TODAY: Mironov defends A Just Russia as St. Petersburg authorities seize party paper; Nemtsov arrested over Matviyenko protests; Putin and Medvedev fishing trip; Magnitsky sanctions won’t affect relations, says Foreign Minister; Soviet reminiscences.
Sergei Mironov is denying various stories that have cropped up about the desired political alliances of A Just Russia this week, prompting speculation that the party has become the object of a smear campaign headed by Kremlin deputy chief of staff Vladislav Surkov. Authorities in St. Petersburg seized the latest edition of the party’s newspaper earlier this week on suspicion that it contains ‘extremist content’ (the paper had urged voters not to support Valentina Matviyenko in this Sunday’s district elections). Boris Nemtsov has been arrested twice this week for protesting against Matviyenko, says the Other Russia, which also documents an account of opposition protesters being attacked by Nashi members – allegedly with the help of the police. Despite Russia’s reputation for stage-managing its elections, ‘Kremlin insiders see popularity as a key to the survival of a government that […] has few stable state institutions other than its leaders’ personalities’’, says Ellen Barry. Vladimir Putin and Dmitry Medvedev have been out fishing on the Volga river together. Whatever the outcome of next year’s presidential elections, says Brian Whitmore, ‘this is Putin’s show’.
The Deputy Foreign Minister insists that co-operation on Iran and Afghanistan with the United States will not be affected by visa restrictions on officials linked to the case of Sergei Magnitsky. Two transport officials have been detained over the sinking of the Bulgaria pleasure boat last month. Preparations are being made for next month’s international political forum in Yaroslavl, whose theme will be ‘the modern state in an era of social diversity’. The Interior Ministry’s new YouTube channel (themvdtube), launched with the aim of raising awareness about fraud, is ‘awash with criticism’ from site users.

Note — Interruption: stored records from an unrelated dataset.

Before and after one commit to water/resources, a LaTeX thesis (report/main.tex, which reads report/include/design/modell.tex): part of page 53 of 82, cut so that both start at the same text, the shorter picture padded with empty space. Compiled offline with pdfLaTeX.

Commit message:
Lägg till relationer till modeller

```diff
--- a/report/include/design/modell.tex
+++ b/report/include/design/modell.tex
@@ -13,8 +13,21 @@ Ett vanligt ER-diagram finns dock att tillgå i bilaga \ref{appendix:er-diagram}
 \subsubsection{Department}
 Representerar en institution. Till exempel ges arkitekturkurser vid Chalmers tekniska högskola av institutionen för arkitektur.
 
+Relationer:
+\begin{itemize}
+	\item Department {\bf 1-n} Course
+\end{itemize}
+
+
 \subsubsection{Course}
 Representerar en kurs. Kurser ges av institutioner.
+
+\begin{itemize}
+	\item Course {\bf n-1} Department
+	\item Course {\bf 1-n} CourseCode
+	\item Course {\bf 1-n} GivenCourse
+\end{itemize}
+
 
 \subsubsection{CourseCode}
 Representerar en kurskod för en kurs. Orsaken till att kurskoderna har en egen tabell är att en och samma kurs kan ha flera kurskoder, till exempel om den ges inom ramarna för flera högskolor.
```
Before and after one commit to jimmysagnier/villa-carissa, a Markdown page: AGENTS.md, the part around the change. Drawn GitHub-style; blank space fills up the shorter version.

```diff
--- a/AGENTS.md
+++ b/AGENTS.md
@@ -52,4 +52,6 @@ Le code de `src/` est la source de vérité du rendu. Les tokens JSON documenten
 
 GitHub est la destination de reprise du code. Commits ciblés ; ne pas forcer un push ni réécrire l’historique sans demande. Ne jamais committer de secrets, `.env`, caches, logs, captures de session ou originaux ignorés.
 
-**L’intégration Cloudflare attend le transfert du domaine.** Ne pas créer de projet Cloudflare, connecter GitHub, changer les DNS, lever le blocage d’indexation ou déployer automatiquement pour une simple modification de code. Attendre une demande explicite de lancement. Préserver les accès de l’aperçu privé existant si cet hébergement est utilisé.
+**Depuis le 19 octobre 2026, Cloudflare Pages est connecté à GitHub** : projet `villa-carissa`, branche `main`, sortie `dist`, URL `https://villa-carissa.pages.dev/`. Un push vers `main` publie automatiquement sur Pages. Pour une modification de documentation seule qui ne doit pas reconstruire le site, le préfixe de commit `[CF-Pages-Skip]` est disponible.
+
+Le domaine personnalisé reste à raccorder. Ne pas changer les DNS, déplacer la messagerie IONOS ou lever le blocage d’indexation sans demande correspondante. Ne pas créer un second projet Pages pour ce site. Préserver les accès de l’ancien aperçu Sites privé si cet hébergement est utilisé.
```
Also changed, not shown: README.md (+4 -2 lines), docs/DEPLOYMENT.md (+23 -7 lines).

Ekho Moskvy’s loyal following has its roots in the Soviet Union, says the Washington Post. Was Stalin responsible for the Soviet collapse? ‘The end of the Soviet empire inspired dreams of a better life,’ which, for many, has yet to materialise, says Reuters. Mikhail Gorbachev wonders whether he was ‘too liberal and democratic as regards [Boris] Yeltsin. I should have sent him as ambassador to Great Britain’.
PHOTO: Russian President Dmitry Medvedev (R) and Prime Minister Vladimir Putin enjoy some fishing on the river Volga in Russia’s Astrakhan region August 16, 2011. (REUTERS/Mikhail Klimentyev/RIA Novosti/Kremlin)